           Confirmatory Factor Analysis of the Brief Core Schemas Scales

    • Free pre-print version: Loading...

      Authors: Bruno Faustino
      Abstract: Psychological Reports, Ahead of Print.
      The presence of dysfunctional cognitions about how individuals see themselves and others is a hallmark of psychopathology. The Brief Core Schemas Scale (BCSS) was developed to evaluate adaptive and dysfunctional beliefs about the self and others. This study describes the first psychometric analysis of the BCSS in the Portuguese population. Participants were recruited from community (N = 320, Mage=27.31, DP = 12.75). Confirmatory factor analysis (CFA) was used to confirm the BCSS factorial structure. Four-factor model revealed moderate to adequate goodness-of-fit indices (χ2/df = 717.1, (246) p = .01; SRMR = .044; RMSEA = .077; CFI/TLI < .90). Negative views of the self and others correlated positively with early maladaptive schemas, distress, and symptomatology and correlated negatively with psychological well-being. An inversed correlational pattern was found with the positive views of the self and others. Despite the model's moderate adherence to the data, results suggest that the BCSS may be an asset in the assessment of dysfunctional and adaptive cognitions about the self and others. Further analysis is required to deepen the psychometric properties of the BCSS in the Portuguese population.
      Citation: Psychological Reports
      PubDate: 2022-01-11T05:27:12Z
      DOI: 10.1177/00332941211063602
       
  • Concerns over COVID-19 and prejudice: Pre- and during-pandemic in Italy

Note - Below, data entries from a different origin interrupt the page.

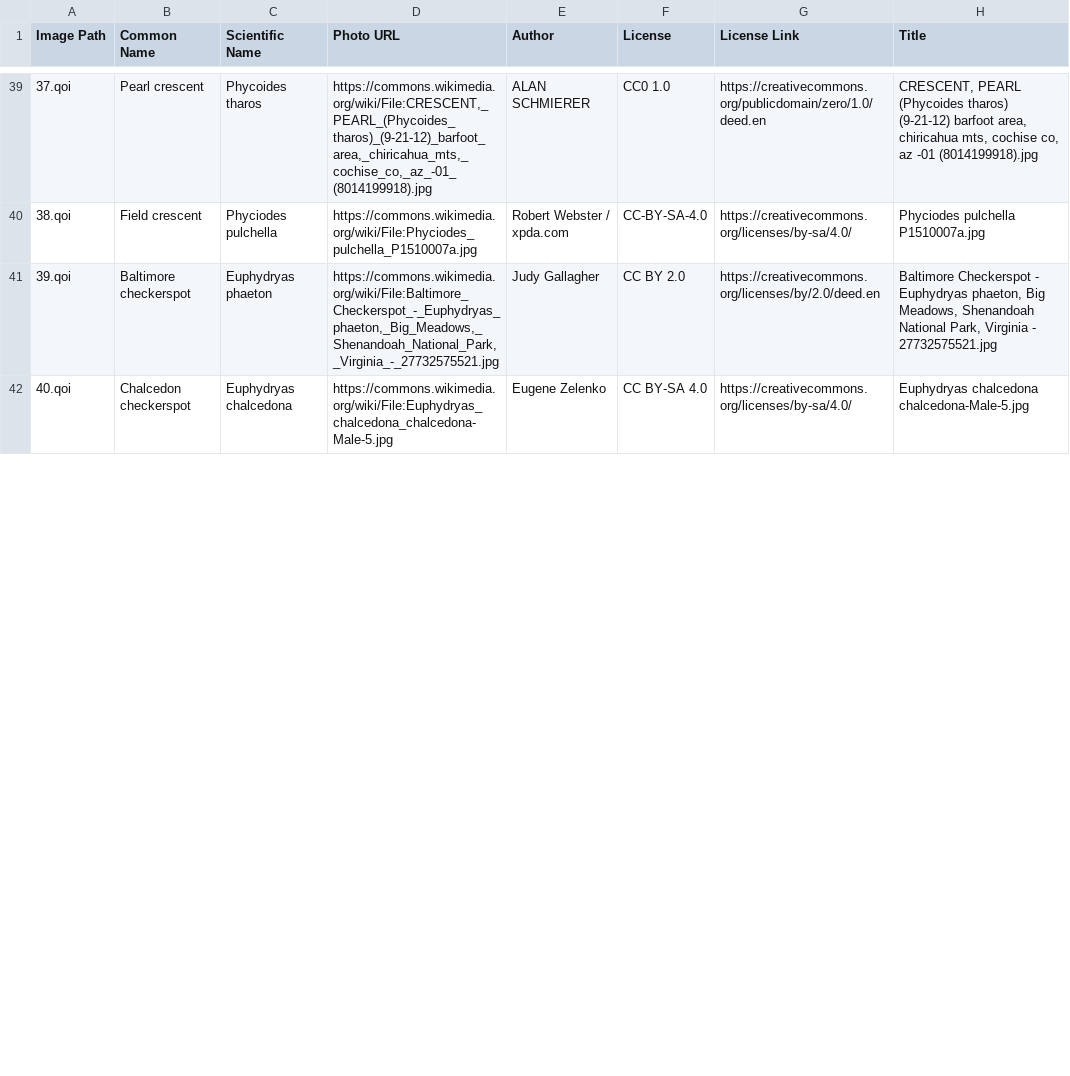
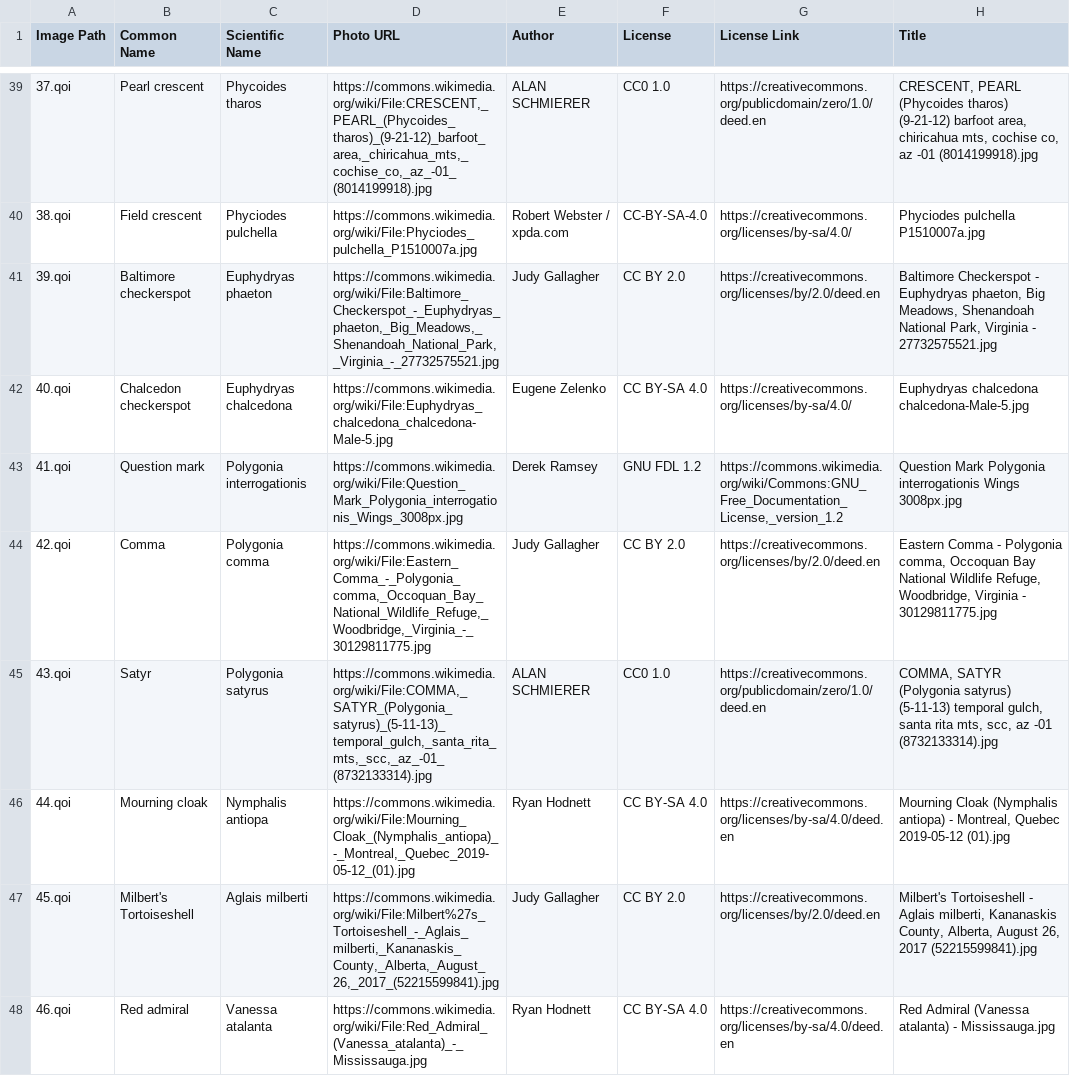
Before and after one commit to 10aded/Butterfly-Quiz, a CSV file: photo-source-license-links.csv, drawn as a sheet; only a part is shown, gaps mark what is left out; the diff covers the shown part only.

```diff
--- a/photo-source-license-links.csv
+++ b/photo-source-license-links.csv
@@ -42 +42,7 @@ Image Path;Common Name;Scientific Name;Photo URL;Author;License;License Link;Tit
 40.qoi;Chalcedon checkerspot;Euphydryas chalcedona;https://commons.wikimedia.org/wiki/File:Euphydryas_chalcedona_chalcedona-Male-5.jpg;Eugene Zelenko;CC BY-SA 4.0;https://creativecommons.org/licenses/by-sa/4.0/;Euphydryas chalcedona chalcedona-Male-5.jpg;;
+41.qoi;Question mark;Polygonia interrogationis;https://commons.wikimedia.org/wiki/File:Question_Mark_Polygonia_interrogationis_Wings_3008px.jpg;Derek Ramsey;GNU FDL 1.2;https://commons.wikimedia.org/wiki/Commons:GNU_Free_Documentation_License,_version_1.2;Question Mark Polygonia interrogationis Wings 3008px.jpg;;
+42.qoi;Comma;Polygonia comma;https://commons.wikimedia.org/wiki/File:Eastern_Comma_-_Polygonia_comma,_Occoquan_Bay_National_Wildlife_Refuge,_Woodbridge,_Virginia_-_30129811775.jpg;Judy Gallagher;CC BY 2.0;https://creativecommons.org/licenses/by/2.0/deed.en;Eastern Comma - Polygonia comma, Occoquan Bay National Wildlife Refuge, Woodbridge, Virginia - 30129811775.jpg;;
+43.qoi;Satyr;Polygonia satyrus;https://commons.wikimedia.org/wiki/File:COMMA,_SATYR_(Polygonia_satyrus)_(5-11-13)_temporal_gulch,_santa_rita_mts,_scc,_az_-01_(8732133314).jpg;ALAN SCHMIERER;CC0 1.0;https://creativecommons.org/publicdomain/zero/1.0/deed.en;COMMA, SATYR (Polygonia satyrus) (5-11-13) temporal gulch, santa rita mts, scc, az -01 (8732133314).jpg;;
+44.qoi;Mourning cloak;Nymphalis antiopa;https://commons.wikimedia.org/wiki/File:Mourning_Cloak_(Nymphalis_antiopa)_-_Montreal,_Quebec_2019-05-12_(01).jpg;Ryan Hodnett;CC BY-SA 4.0;https://creativecommons.org/licenses/by-sa/4.0/deed.en;Mourning Cloak (Nymphalis antiopa) - Montreal, Quebec 2019-05-12 (01).jpg;;
+45.qoi;Milbert's Tortoiseshell;Aglais milberti;https://commons.wikimedia.org/wiki/File:Milbert%27s_Tortoiseshell_-_Aglais_milberti,_Kananaskis_County,_Alberta,_August_26,_2017_(52215599841).jpg;Judy Gallagher;CC BY 2.0;https://creativecommons.org/licenses/by/2.0/deed.en;Milbert's Tortoiseshell - Aglais milberti, Kananaskis County, Alberta, August 26, 2017 (52215599841).jpg;;
+46.qoi;Red admiral;Vanessa atalanta;https://commons.wikimedia.org/wiki/File:Red_Admiral_(Vanessa_atalanta)_-_Mississauga.jpg;Ryan Hodnett;CC BY-SA 4.0;https://creativecommons.org/licenses/by-sa/4.0/deed.en;Red Admiral (Vanessa atalanta) - Mississauga.jpg;;
```
Also changed, not shown: 4 added rows and 1 edited cell elsewhere in this file, 1 other file.
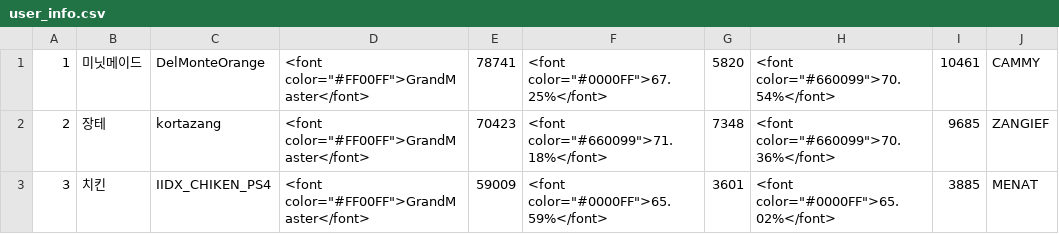
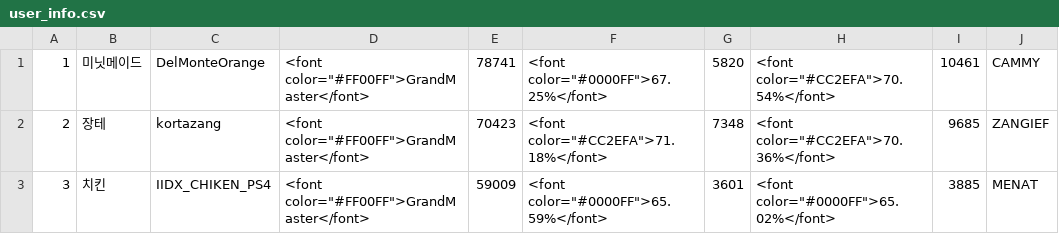
Before and after one commit to CiteKanaumi/CiteKanaumi.github.io, a CSV file: post/user_info.csv, drawn as a sheet; only a part is shown; the diff covers the shown part only; the diff names each change by its address in the sheet, - before the commit and + after, or states it on an @@ line.

```diff
--- a/post/user_info.csv
+++ b/post/user_info.csv
-H1: <font color="#660099">70.54%</font>
+H1: <font color="#CC2EFA">70.54%</font>
-F2: <font color="#660099">71.18%</font>
+F2: <font color="#CC2EFA">71.18%</font>
-H2: <font color="#660099">70.36%</font>
+H2: <font color="#CC2EFA">70.36%</font>
```
Also changed, not shown: 5 edited cells elsewhere in this file.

    • Free pre-print version: Loading...

      Authors: Stefano Passini
      Abstract: Psychological Reports, Ahead of Print.
      While at first the fear of COVID-19 disease spread was limited by the fact that the pandemic appeared to be confined to China, the growing emergency in Italy and the rapid escalation in positive cases and deaths have made the threat of this disease a national as well as global phenomenon. In the present research, a questionnaire was collected both before (n = 396) and during (n = 250) the outbreak of the pandemic in Italy. The aim of the research was to analyze the possible mediation of binding moral foundations on the relationship between concerns over COVID-19 and prejudice vis-à-vis immigrants. As hypothesized, the results show that concerns over COVID-19 increased greatly after the start of the Italian pandemic. Moreover, both before and during the pandemic, the relationship between concerns over COVID-19 and prejudice toward immigrants is mediated by binding moral foundations.
      Citation: Psychological Reports
      PubDate: 2022-01-06T02:18:33Z
      DOI: 10.1177/00332941211064814
       
  • Self-Esteem Moderates the Relationship Between Secure Attachment and
           Internalizing and Externalizing Problems in Preadolescence

    • Free pre-print version: Loading...

      Authors: Taylor J. Irvine, Christopher D. Aults, Meenakshi Menon
      Abstract: Psychological Reports, Ahead of Print.
      This longitudinal study examined the interactive effects of secure attachment and self-esteem on change in internalizing and externalizing problems in a sample of preadolescents. 407 youth (Mage = 11.1 years) completed measures of self-esteem, secure attachment style, and peer nomination inventories tapping internalizing and externalizing problems at the beginning of the fourth and fifth grades. Results suggest that internalizing and externalizing problems may be reduced for securely attached youth with high self-esteem. Implications for future research are examined, along with a discussion on clinical applications of studies involving interaction effects.
      Citation: Psychological Reports
      PubDate: 2022-01-05T09:34:27Z
      DOI: 10.1177/00332941211061699
       
 
JournalTOCs
School of Mathematical and Computer Sciences
Heriot-Watt University
Edinburgh, EH14 4AS, UK
Email: journaltocs@hw.ac.uk
Tel: +00 44 (0)131 4513762
 


Your IP address: 3.235.228.219
 
Home (Search)
API
About JournalTOCs
News (blog, publications)
JournalTOCs on Twitter   JournalTOCs on Facebook

JournalTOCs © 2009-